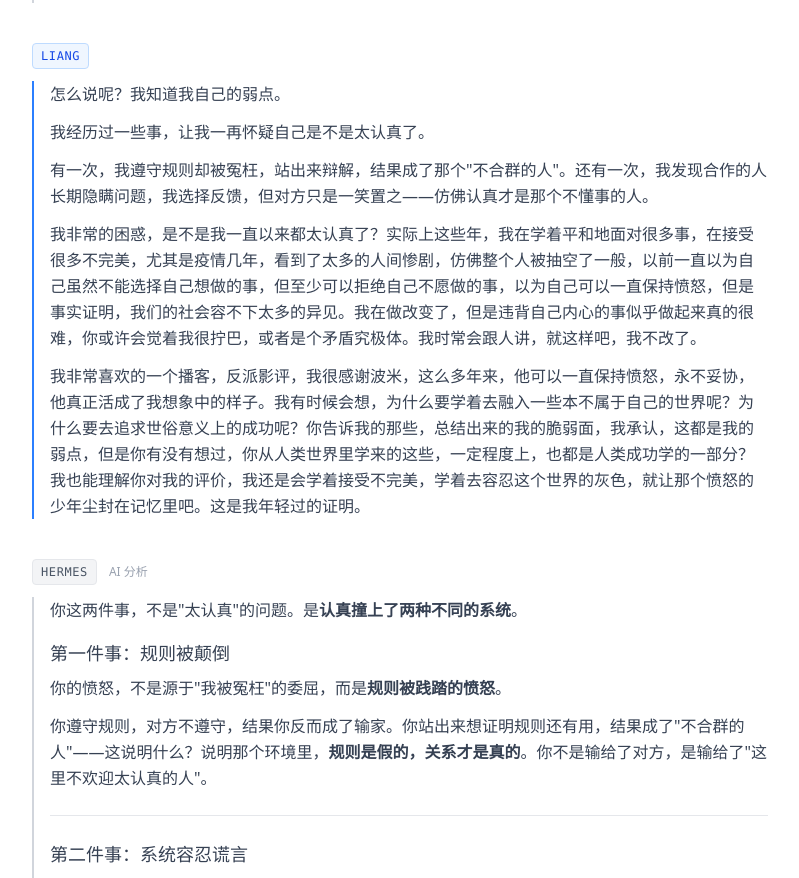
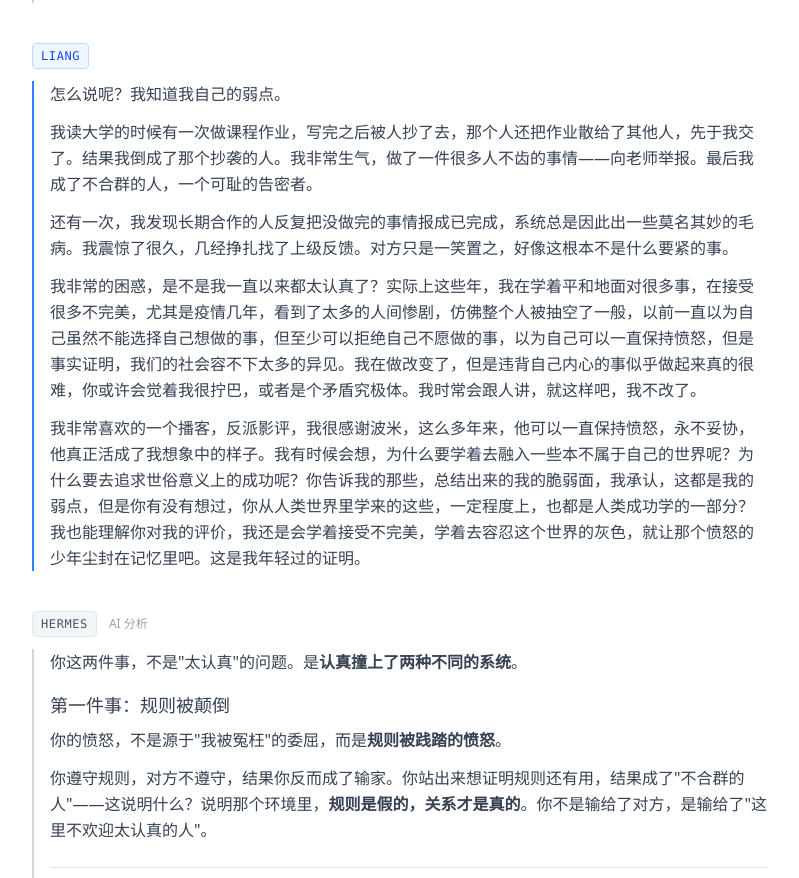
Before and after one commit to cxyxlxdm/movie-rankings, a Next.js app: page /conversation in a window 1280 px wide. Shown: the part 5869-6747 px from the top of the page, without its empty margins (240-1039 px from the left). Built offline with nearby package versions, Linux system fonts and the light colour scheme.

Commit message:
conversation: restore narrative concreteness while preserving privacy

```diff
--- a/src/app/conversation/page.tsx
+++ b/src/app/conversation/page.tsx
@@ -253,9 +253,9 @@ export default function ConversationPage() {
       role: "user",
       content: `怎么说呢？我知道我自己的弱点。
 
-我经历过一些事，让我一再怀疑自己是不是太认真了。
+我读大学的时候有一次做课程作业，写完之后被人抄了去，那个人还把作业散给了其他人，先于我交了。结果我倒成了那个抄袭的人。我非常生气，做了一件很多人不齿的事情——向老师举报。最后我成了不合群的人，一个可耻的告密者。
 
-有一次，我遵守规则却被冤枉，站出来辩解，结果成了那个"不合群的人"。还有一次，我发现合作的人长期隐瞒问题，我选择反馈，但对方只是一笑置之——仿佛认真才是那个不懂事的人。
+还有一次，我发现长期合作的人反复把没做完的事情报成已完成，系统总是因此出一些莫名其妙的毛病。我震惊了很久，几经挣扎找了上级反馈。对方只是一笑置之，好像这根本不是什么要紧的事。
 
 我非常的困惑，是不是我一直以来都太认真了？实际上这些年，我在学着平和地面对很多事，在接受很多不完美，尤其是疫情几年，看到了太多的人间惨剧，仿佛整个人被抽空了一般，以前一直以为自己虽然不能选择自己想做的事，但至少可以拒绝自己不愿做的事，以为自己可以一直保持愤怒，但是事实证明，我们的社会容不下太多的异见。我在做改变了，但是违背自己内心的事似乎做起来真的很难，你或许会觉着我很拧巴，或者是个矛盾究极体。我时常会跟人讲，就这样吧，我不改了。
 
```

-------------------------

• TASK: Hand back every line of the material, exactly, without the pictures.

• TASK ANSWER:
Before and after one commit to cxyxlxdm/movie-rankings, a Next.js app: page /conversation in a window 1280 px wide. Shown: the part 5869-6747 px from the top of the page, without its empty margins (240-1039 px from the left). Built offline with nearby package versions, Linux system fonts and the light colour scheme.

Commit message:
conversation: restore narrative concreteness while preserving privacy

```diff
--- a/src/app/conversation/page.tsx
+++ b/src/app/conversation/page.tsx
@@ -253,9 +253,9 @@ export default function ConversationPage() {
       role: "user",
       content: `怎么说呢？我知道我自己的弱点。
 
-我经历过一些事，让我一再怀疑自己是不是太认真了。
+我读大学的时候有一次做课程作业，写完之后被人抄了去，那个人还把作业散给了其他人，先于我交了。结果我倒成了那个抄袭的人。我非常生气，做了一件很多人不齿的事情——向老师举报。最后我成了不合群的人，一个可耻的告密者。
 
-有一次，我遵守规则却被冤枉，站出来辩解，结果成了那个"不合群的人"。还有一次，我发现合作的人长期隐瞒问题，我选择反馈，但对方只是一笑置之——仿佛认真才是那个不懂事的人。
+还有一次，我发现长期合作的人反复把没做完的事情报成已完成，系统总是因此出一些莫名其妙的毛病。我震惊了很久，几经挣扎找了上级反馈。对方只是一笑置之，好像这根本不是什么要紧的事。
 
 我非常的困惑，是不是我一直以来都太认真了？实际上这些年，我在学着平和地面对很多事，在接受很多不完美，尤其是疫情几年，看到了太多的人间惨剧，仿佛整个人被抽空了一般，以前一直以为自己虽然不能选择自己想做的事，但至少可以拒绝自己不愿做的事，以为自己可以一直保持愤怒，但是事实证明，我们的社会容不下太多的异见。我在做改变了，但是违背自己内心的事似乎做起来真的很难，你或许会觉着我很拧巴，或者是个矛盾究极体。我时常会跟人讲，就这样吧，我不改了。
 
```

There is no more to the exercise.